→ **WORK REQUEST**:
Among the records below, find each line bearing the word "已正式上线主网" and copy it.

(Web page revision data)
= Beginning of Section =
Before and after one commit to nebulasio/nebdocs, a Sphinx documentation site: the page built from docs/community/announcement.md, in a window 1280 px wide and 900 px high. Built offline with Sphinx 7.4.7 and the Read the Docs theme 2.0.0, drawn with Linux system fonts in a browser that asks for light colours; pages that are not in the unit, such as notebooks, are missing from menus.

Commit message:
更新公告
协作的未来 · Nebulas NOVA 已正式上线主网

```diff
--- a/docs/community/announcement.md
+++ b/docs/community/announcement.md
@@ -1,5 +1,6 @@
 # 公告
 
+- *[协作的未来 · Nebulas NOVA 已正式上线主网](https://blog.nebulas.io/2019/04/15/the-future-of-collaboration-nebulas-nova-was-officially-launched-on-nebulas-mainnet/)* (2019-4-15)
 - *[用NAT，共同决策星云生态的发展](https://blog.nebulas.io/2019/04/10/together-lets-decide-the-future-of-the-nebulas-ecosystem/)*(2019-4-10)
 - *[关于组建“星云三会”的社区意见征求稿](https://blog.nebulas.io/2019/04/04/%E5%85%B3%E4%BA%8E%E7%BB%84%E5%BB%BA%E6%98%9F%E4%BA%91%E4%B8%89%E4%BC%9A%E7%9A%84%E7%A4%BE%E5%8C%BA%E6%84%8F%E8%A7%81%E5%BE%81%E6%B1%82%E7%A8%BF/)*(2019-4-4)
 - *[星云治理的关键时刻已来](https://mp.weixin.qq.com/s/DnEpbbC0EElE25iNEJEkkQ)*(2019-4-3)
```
= End of Section =
→ **WRITTEN ANSWER**:
协作的未来 · Nebulas NOVA 已正式上线主网
+- *[协作的未来 · Nebulas NOVA 已正式上线主网](https://blog.nebulas.io/2019/04/15/the-future-of-collaboration-nebulas-nova-was-officially-launched-on-nebulas-mainnet/)* (2019-4-15)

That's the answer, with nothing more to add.